(Front-end code change data)
== Segment start ==

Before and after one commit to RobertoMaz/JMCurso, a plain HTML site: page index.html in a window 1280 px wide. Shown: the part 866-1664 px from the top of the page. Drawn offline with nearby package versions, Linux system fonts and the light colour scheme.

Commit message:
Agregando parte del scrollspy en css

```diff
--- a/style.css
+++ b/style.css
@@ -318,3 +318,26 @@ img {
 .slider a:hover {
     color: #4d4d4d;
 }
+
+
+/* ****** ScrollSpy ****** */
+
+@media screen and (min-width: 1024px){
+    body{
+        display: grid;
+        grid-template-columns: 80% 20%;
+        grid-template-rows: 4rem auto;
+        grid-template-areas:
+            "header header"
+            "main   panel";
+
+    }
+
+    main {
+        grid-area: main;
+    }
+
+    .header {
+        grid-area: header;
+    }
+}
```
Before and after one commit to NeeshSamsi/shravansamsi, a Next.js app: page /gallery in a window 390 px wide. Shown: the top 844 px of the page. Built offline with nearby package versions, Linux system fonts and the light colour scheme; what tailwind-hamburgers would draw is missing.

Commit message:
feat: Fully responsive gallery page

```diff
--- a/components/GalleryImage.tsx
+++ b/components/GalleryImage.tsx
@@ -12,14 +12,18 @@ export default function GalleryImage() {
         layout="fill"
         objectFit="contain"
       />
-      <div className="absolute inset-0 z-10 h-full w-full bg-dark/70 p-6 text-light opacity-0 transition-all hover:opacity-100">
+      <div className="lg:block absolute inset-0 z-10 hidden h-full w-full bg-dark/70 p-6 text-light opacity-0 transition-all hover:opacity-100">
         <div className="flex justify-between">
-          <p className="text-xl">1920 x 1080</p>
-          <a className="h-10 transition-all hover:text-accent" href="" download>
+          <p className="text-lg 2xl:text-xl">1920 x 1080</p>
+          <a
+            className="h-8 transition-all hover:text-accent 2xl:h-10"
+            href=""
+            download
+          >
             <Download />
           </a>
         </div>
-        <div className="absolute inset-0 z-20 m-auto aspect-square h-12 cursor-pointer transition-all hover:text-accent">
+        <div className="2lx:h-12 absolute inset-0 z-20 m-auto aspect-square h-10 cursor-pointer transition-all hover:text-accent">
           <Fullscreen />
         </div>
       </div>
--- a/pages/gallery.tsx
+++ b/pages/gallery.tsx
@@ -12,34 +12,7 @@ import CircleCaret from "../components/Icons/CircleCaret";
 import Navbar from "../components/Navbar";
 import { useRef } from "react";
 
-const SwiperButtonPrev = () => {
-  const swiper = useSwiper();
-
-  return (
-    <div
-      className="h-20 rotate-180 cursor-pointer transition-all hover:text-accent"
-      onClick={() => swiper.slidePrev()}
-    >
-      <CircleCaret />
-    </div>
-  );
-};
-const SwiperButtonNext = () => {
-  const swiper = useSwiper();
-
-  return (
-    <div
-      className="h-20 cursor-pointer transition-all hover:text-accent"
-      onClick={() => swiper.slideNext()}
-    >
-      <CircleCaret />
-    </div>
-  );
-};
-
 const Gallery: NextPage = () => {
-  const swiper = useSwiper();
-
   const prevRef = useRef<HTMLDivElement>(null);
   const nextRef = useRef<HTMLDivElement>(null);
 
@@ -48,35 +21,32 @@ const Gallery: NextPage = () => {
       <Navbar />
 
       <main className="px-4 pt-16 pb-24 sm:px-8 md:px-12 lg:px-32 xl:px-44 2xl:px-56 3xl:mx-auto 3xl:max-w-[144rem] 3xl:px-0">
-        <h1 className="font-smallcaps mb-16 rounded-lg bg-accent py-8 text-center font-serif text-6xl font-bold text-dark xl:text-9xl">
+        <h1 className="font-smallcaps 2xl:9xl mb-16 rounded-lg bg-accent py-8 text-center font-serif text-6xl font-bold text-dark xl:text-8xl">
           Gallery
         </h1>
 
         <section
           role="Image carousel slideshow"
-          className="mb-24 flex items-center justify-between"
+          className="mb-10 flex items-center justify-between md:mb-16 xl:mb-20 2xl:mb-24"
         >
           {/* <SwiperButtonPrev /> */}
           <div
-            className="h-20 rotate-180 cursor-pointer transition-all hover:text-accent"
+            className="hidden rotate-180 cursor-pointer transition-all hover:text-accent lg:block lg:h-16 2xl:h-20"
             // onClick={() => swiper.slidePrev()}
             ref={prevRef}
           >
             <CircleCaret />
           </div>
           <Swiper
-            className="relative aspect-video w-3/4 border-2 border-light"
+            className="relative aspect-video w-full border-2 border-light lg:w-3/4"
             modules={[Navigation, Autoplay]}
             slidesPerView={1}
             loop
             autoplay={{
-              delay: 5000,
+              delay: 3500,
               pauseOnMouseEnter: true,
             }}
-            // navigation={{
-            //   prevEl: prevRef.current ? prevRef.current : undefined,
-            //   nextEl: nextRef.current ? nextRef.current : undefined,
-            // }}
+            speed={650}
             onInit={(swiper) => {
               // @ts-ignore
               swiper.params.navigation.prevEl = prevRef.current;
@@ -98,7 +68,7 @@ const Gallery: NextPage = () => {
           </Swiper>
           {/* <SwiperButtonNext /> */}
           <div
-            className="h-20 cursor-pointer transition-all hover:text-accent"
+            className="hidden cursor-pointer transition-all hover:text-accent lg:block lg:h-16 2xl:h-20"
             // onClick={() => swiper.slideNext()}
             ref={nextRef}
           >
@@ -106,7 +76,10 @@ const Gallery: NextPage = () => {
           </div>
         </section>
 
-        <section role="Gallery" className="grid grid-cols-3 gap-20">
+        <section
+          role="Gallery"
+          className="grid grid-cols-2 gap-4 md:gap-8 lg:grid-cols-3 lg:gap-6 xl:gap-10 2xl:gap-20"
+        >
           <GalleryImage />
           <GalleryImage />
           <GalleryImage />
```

== Segment end ==

▶ [About this task]: The expected answer is every line above in which the word "grid" appears.

▶ [Exercise solution]:
+        display: grid;
+        grid-template-columns: 80% 20%;
+        grid-template-rows: 4rem auto;
+        grid-template-areas:
+        grid-area: main;
+        grid-area: header;
-        <section role="Gallery" className="grid grid-cols-3 gap-20">
+          className="grid grid-cols-2 gap-4 md:gap-8 lg:grid-cols-3 lg:gap-6 xl:gap-10 2xl:gap-20"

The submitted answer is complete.